** What to do **
What is needed is an exact repeat of the entries, with no pictures in it.

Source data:
━━━━

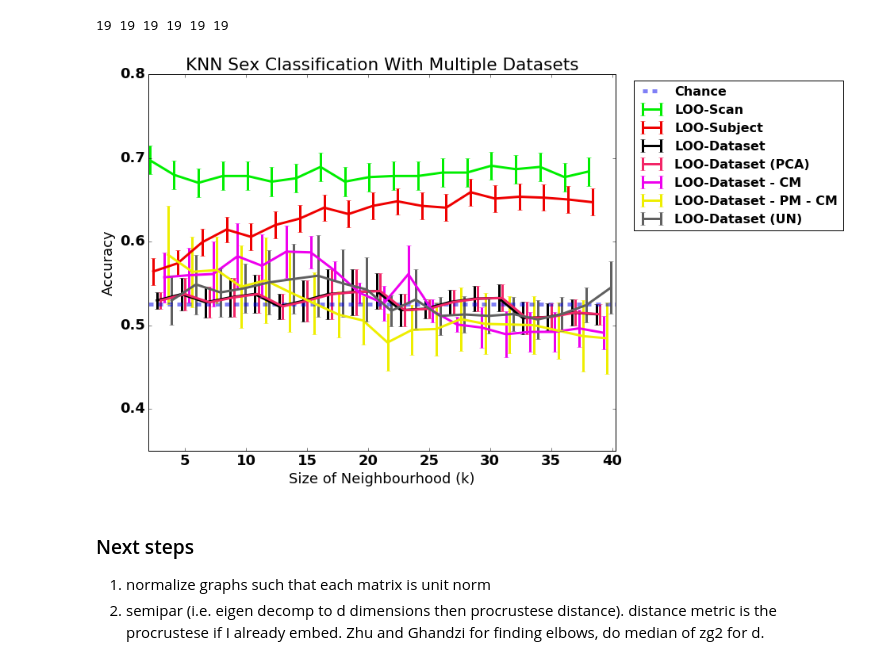
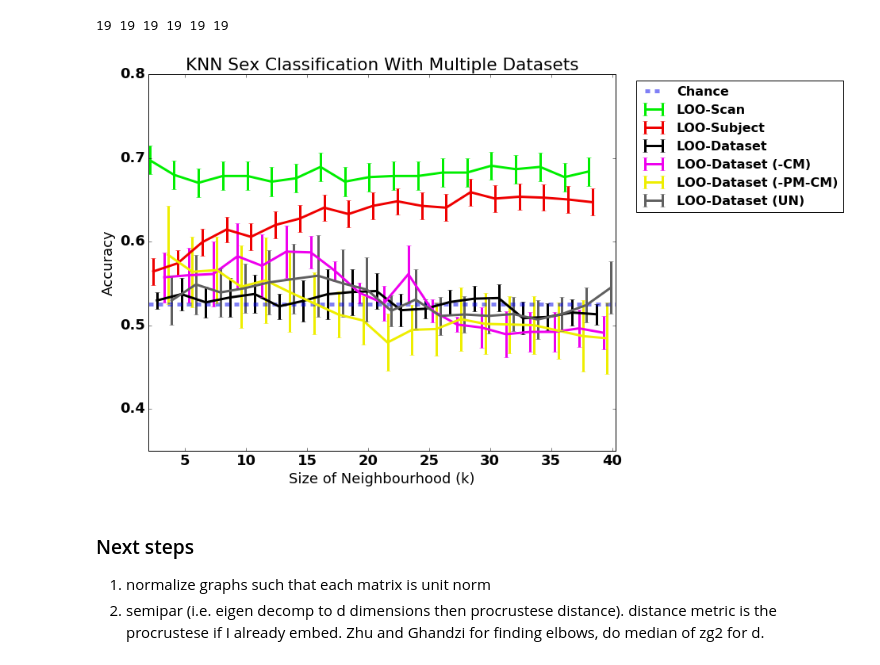
Before and after one commit to gkiar/dataset_variance, a Jupyter notebook: code/prototype/knn_classification.ipynb, the cells around one changed output. Cells and saved outputs as stored; diff of their text form; code cells hidden in the pictures.

Commit message:
cleaned up plot

```diff
--- a/code/prototype/knn_classification.ipynb
+++ b/code/prototype/knn_classification.ipynb
@@ -577,32 +577,31 @@ print len(std_loo_dset_pmcm), len(mean_loo_dset_pmcm), len(mean_loo_dset_un)
 # %%
 fig = plt.figure(figsize=(1.2*8,8))
 plt.errorbar(neighbourhoods-0.9, mean_loo_scan, std_loo_scan/np.sqrt(len(sexy)), lw=3, color='#00ee00')
 plt.errorbar(neighbourhoods-0.6, mean_loo_subj, std_loo_subj/np.sqrt(len(sexy)), lw=3, color='#ee0000')
 plt.hold(True)
 plt.axhline(sum(sexy)/len(sexy), linestyle='--', lw=5, alpha=0.5, color="#0000ee")
 plt.errorbar(neighbourhoods-0.3, mean_loo_dset, std_loo_dset/np.sqrt(len(dataset*1)), lw=3, color='#000000')
-plt.errorbar(neighbourhoods, mean_loo_dset_pca, std_loo_dset_pca/np.sqrt(len(dataset*1)), lw=3, color='#f22567')
 plt.errorbar(neighbourhoods+0.3, mean_loo_dset_cm, std_loo_dset_cm/np.sqrt(len(dataset*1)), lw=3, color='#ee00ee')
 plt.errorbar(neighbourhoods+0.6, mean_loo_dset_pmcm, std_loo_dset_pmcm/np.sqrt(len(dataset*1)), lw=3, color='#eeee00')
 plt.errorbar(neighbourhoods+0.9, mean_loo_dset_un, std_loo_dset_un/np.sqrt(len(dataset*1)), lw=3, color='#606060')
 
 # plt.ylim((0.5, 0.7))
 # plt.yticks((0.5, 0.6, 0.7),(0.5, 0.6, 0.7))
 # plt.xticks((0, 20, 40),(0, 20, 40))
 plt.xlim([2, 40.3])
 plt.ylim([0.35, 0.8])
 plt.xlabel('Size of Neighbourhood (k)')
 plt.ylabel('Accuracy')
 plt.title('KNN Sex Classification With Multiple Datasets')
-lgd = plt.legend(('Chance', 'LOO-Scan', 'LOO-Subject', 'LOO-Dataset', 'LOO-Dataset (PCA)',
-                  'LOO-Dataset - CM', 'LOO-Dataset - PM - CM', 'LOO-Dataset (UN)'),
+lgd = plt.legend(('Chance', 'LOO-Scan', 'LOO-Subject', 'LOO-Dataset',
+                  'LOO-Dataset (-CM)', 'LOO-Dataset (-PM-CM)', 'LOO-Dataset (UN)'),
                  fontsize=16, bbox_to_anchor = (1.5, 1))
 plt.tight_layout(1)
 plt.savefig('../../figs/graphs/desikan/classification/knn_vectorgraph_class_errorbars.png',
             bbox_extra_artists=(lgd,), bbox_inches='tight')
 plt.show()
 # %% [output]
-[figure, old version]
+[figure, new version]
 # %% [markdown]
 ### Next steps
 1. normalize graphs such that each matrix is unit norm
```
Also changed, not shown: 1 other file.
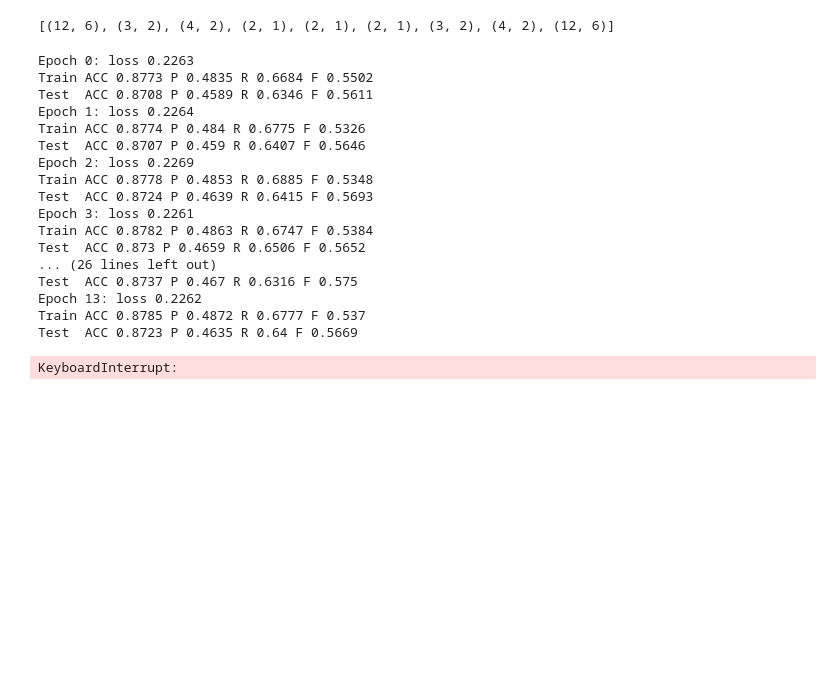
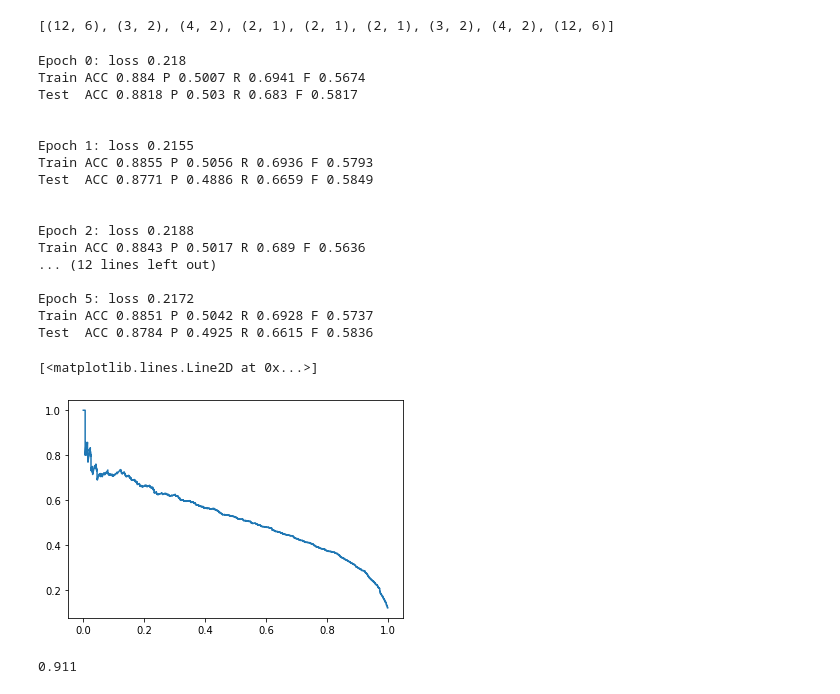
Before and after one commit to priteshjain0310/bank_data_modeling, a Jupyter notebook: modeling.ipynb, the cells around one changed output. Drawn from its saved outputs; the diff is of its cells as text; code cells hidden in the pictures; blank space fills up the shorter version.

```diff
--- a/modeling.ipynb
+++ b/modeling.ipynb
@@ -226,5 +224,5 @@ rf_model.fit(train_X, train_y)
 # %% [output]
 RandomForestClassifier(n_estimators=50)
 # %%
-result, disp = get_result(rf_model, test_X, test_y)
+rf_result, disp = get_result(rf_model, test_X, test_y)
 # %% [output]
@@ -362,3 +364,3 @@ Precise validation accuracy score: 0.9047719520464326
 # %%
-result, disp = get_result(model, test_X, test_y)
+cb_result, disp = get_result(cb_model, test_X, test_y)
 # %% [output]
@@ -506,7 +512,7 @@ theshold = 0.5
 for i in range(500):
     loss_function = nn.BCEWithLogitsLoss()
 
-    preds = model(train_X_cat, train_X_num)
+    preds = nn_model(train_X_cat, train_X_num)
 
     loss = loss_function(preds.squeeze(1).float(), train_y.float())
 
@@ -516,28 +522,30 @@ for i in range(500):
     loss.backward()
     optimizer.step()
 
+    print('\n')
+
     acc, P, R, F = get_metrics(preds, train_y)
     print(f'Epoch {i}: loss {round(loss.data.numpy().tolist(),4)}')
     print(f'Train ACC {acc} P {P} R {R} F {F}')
-    test_output = model(test_X_cat, test_X_num)
+
+    test_output = nn_model(test_X_cat, test_X_num)
     acc, P, R, F = get_metrics(test_output, test_y)
     print(f'Test  ACC {acc} P {P} R {R} F {F}')
 # %% [output]
-Epoch 0: loss 0.2263
-Train ACC 0.8773 P 0.4835 R 0.6684 F 0.5502
-Test  ACC 0.8708 P 0.4589 R 0.6346 F 0.5611
-Epoch 1: loss 0.2264
-Train ACC 0.8774 P 0.484 R 0.6775 F 0.5326
-Test  ACC 0.8707 P 0.459 R 0.6407 F 0.5646
-Epoch 2: loss 0.2269
-Train ACC 0.8778 P 0.4853 R 0.6885 F 0.5348
-Test  ACC 0.8724 P 0.4639 R 0.6415 F 0.5693
-Epoch 3: loss 0.2261
-Train ACC 0.8782 P 0.4863 R 0.6747 F 0.5384
-Test  ACC 0.873 P 0.4659 R 0.6506 F 0.5652
-... (26 lines left out)
-Test  ACC 0.8737 P 0.467 R 0.6316 F 0.575
-Epoch 13: loss 0.2262
-Train ACC 0.8785 P 0.4872 R 0.6777 F 0.537
-Test  ACC 0.8723 P 0.4635 R 0.64 F 0.5669
+Epoch 0: loss 0.218
+Train ACC 0.884 P 0.5007 R 0.6941 F 0.5674
+Test  ACC 0.8818 P 0.503 R 0.683 F 0.5817
+
+
+Epoch 1: loss 0.2155
+Train ACC 0.8855 P 0.5056 R 0.6936 F 0.5793
+Test  ACC 0.8771 P 0.4886 R 0.6659 F 0.5849
+
+
+Epoch 2: loss 0.2188
+Train ACC 0.8843 P 0.5017 R 0.689 F 0.5636
+... (12 lines left out)
+
+Epoch 5: loss 0.2172
+Train ACC 0.8851 P 0.5042 R 0.6928 F 0.5737
+Test  ACC 0.8784 P 0.4925 R 0.6615 F 0.5836
-KeyboardInterrupt:
@@ -543,0 +567,18 @@ KeyboardInterrupt:
+# %%
+def get_prc_df(result):
+
+    prc = precision_recall_curve(result['actual'], result['prob'])
+    prc_df = pd.DataFrame(prc).T
+    prc_df.columns = ['precision', 'recall', 'threshold']
+    return prc_df
+# %%
+prc_df = get_prc_df(result)
+# %%
+plt.plot(prc_df.recall, prc_df.precision)
+# %% [output]
+[<matplotlib.lines.Line2D at 0x...>]
+[figure, added]
+# %%
+round(roc_auc_score(nn_result['actual'], nn_result['prob']),3)
+# %% [output]
+0.911
```
Also changed, not shown: parts of 21 cells of this notebook.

━━━━

** Solution below **
Before and after one commit to gkiar/dataset_variance, a Jupyter notebook: code/prototype/knn_classification.ipynb, the cells around one changed output. Cells and saved outputs as stored; diff of their text form; code cells hidden in the pictures.

Commit message:
cleaned up plot

```diff
--- a/code/prototype/knn_classification.ipynb
+++ b/code/prototype/knn_classification.ipynb
@@ -577,32 +577,31 @@ print len(std_loo_dset_pmcm), len(mean_loo_dset_pmcm), len(mean_loo_dset_un)
 # %%
 fig = plt.figure(figsize=(1.2*8,8))
 plt.errorbar(neighbourhoods-0.9, mean_loo_scan, std_loo_scan/np.sqrt(len(sexy)), lw=3, color='#00ee00')
 plt.errorbar(neighbourhoods-0.6, mean_loo_subj, std_loo_subj/np.sqrt(len(sexy)), lw=3, color='#ee0000')
 plt.hold(True)
 plt.axhline(sum(sexy)/len(sexy), linestyle='--', lw=5, alpha=0.5, color="#0000ee")
 plt.errorbar(neighbourhoods-0.3, mean_loo_dset, std_loo_dset/np.sqrt(len(dataset*1)), lw=3, color='#000000')
-plt.errorbar(neighbourhoods, mean_loo_dset_pca, std_loo_dset_pca/np.sqrt(len(dataset*1)), lw=3, color='#f22567')
 plt.errorbar(neighbourhoods+0.3, mean_loo_dset_cm, std_loo_dset_cm/np.sqrt(len(dataset*1)), lw=3, color='#ee00ee')
 plt.errorbar(neighbourhoods+0.6, mean_loo_dset_pmcm, std_loo_dset_pmcm/np.sqrt(len(dataset*1)), lw=3, color='#eeee00')
 plt.errorbar(neighbourhoods+0.9, mean_loo_dset_un, std_loo_dset_un/np.sqrt(len(dataset*1)), lw=3, color='#606060')
 
 # plt.ylim((0.5, 0.7))
 # plt.yticks((0.5, 0.6, 0.7),(0.5, 0.6, 0.7))
 # plt.xticks((0, 20, 40),(0, 20, 40))
 plt.xlim([2, 40.3])
 plt.ylim([0.35, 0.8])
 plt.xlabel('Size of Neighbourhood (k)')
 plt.ylabel('Accuracy')
 plt.title('KNN Sex Classification With Multiple Datasets')
-lgd = plt.legend(('Chance', 'LOO-Scan', 'LOO-Subject', 'LOO-Dataset', 'LOO-Dataset (PCA)',
-                  'LOO-Dataset - CM', 'LOO-Dataset - PM - CM', 'LOO-Dataset (UN)'),
+lgd = plt.legend(('Chance', 'LOO-Scan', 'LOO-Subject', 'LOO-Dataset',
+                  'LOO-Dataset (-CM)', 'LOO-Dataset (-PM-CM)', 'LOO-Dataset (UN)'),
                  fontsize=16, bbox_to_anchor = (1.5, 1))
 plt.tight_layout(1)
 plt.savefig('../../figs/graphs/desikan/classification/knn_vectorgraph_class_errorbars.png',
             bbox_extra_artists=(lgd,), bbox_inches='tight')
 plt.show()
 # %% [output]
-[figure, old version]
+[figure, new version]
 # %% [markdown]
 ### Next steps
 1. normalize graphs such that each matrix is unit norm
```
Also changed, not shown: 1 other file.
Before and after one commit to priteshjain0310/bank_data_modeling, a Jupyter notebook: modeling.ipynb, the cells around one changed output. Drawn from its saved outputs; the diff is of its cells as text; code cells hidden in the pictures; blank space fills up the shorter version.

```diff
--- a/modeling.ipynb
+++ b/modeling.ipynb
@@ -226,5 +224,5 @@ rf_model.fit(train_X, train_y)
 # %% [output]
 RandomForestClassifier(n_estimators=50)
 # %%
-result, disp = get_result(rf_model, test_X, test_y)
+rf_result, disp = get_result(rf_model, test_X, test_y)
 # %% [output]
@@ -362,3 +364,3 @@ Precise validation accuracy score: 0.9047719520464326
 # %%
-result, disp = get_result(model, test_X, test_y)
+cb_result, disp = get_result(cb_model, test_X, test_y)
 # %% [output]
@@ -506,7 +512,7 @@ theshold = 0.5
 for i in range(500):
     loss_function = nn.BCEWithLogitsLoss()
 
-    preds = model(train_X_cat, train_X_num)
+    preds = nn_model(train_X_cat, train_X_num)
 
     loss = loss_function(preds.squeeze(1).float(), train_y.float())
 
@@ -516,28 +522,30 @@ for i in range(500):
     loss.backward()
     optimizer.step()
 
+    print('\n')
+
     acc, P, R, F = get_metrics(preds, train_y)
     print(f'Epoch {i}: loss {round(loss.data.numpy().tolist(),4)}')
     print(f'Train ACC {acc} P {P} R {R} F {F}')
-    test_output = model(test_X_cat, test_X_num)
+
+    test_output = nn_model(test_X_cat, test_X_num)
     acc, P, R, F = get_metrics(test_output, test_y)
     print(f'Test  ACC {acc} P {P} R {R} F {F}')
 # %% [output]
-Epoch 0: loss 0.2263
-Train ACC 0.8773 P 0.4835 R 0.6684 F 0.5502
-Test  ACC 0.8708 P 0.4589 R 0.6346 F 0.5611
-Epoch 1: loss 0.2264
-Train ACC 0.8774 P 0.484 R 0.6775 F 0.5326
-Test  ACC 0.8707 P 0.459 R 0.6407 F 0.5646
-Epoch 2: loss 0.2269
-Train ACC 0.8778 P 0.4853 R 0.6885 F 0.5348
-Test  ACC 0.8724 P 0.4639 R 0.6415 F 0.5693
-Epoch 3: loss 0.2261
-Train ACC 0.8782 P 0.4863 R 0.6747 F 0.5384
-Test  ACC 0.873 P 0.4659 R 0.6506 F 0.5652
-... (26 lines left out)
-Test  ACC 0.8737 P 0.467 R 0.6316 F 0.575
-Epoch 13: loss 0.2262
-Train ACC 0.8785 P 0.4872 R 0.6777 F 0.537
-Test  ACC 0.8723 P 0.4635 R 0.64 F 0.5669
+Epoch 0: loss 0.218
+Train ACC 0.884 P 0.5007 R 0.6941 F 0.5674
+Test  ACC 0.8818 P 0.503 R 0.683 F 0.5817
+
+
+Epoch 1: loss 0.2155
+Train ACC 0.8855 P 0.5056 R 0.6936 F 0.5793
+Test  ACC 0.8771 P 0.4886 R 0.6659 F 0.5849
+
+
+Epoch 2: loss 0.2188
+Train ACC 0.8843 P 0.5017 R 0.689 F 0.5636
+... (12 lines left out)
+
+Epoch 5: loss 0.2172
+Train ACC 0.8851 P 0.5042 R 0.6928 F 0.5737
+Test  ACC 0.8784 P 0.4925 R 0.6615 F 0.5836
-KeyboardInterrupt:
@@ -543,0 +567,18 @@ KeyboardInterrupt:
+# %%
+def get_prc_df(result):
+
+    prc = precision_recall_curve(result['actual'], result['prob'])
+    prc_df = pd.DataFrame(prc).T
+    prc_df.columns = ['precision', 'recall', 'threshold']
+    return prc_df
+# %%
+prc_df = get_prc_df(result)
+# %%
+plt.plot(prc_df.recall, prc_df.precision)
+# %% [output]
+[<matplotlib.lines.Line2D at 0x...>]
+[figure, added]
+# %%
+round(roc_auc_score(nn_result['actual'], nn_result['prob']),3)
+# %% [output]
+0.911
```
Also changed, not shown: parts of 21 cells of this notebook.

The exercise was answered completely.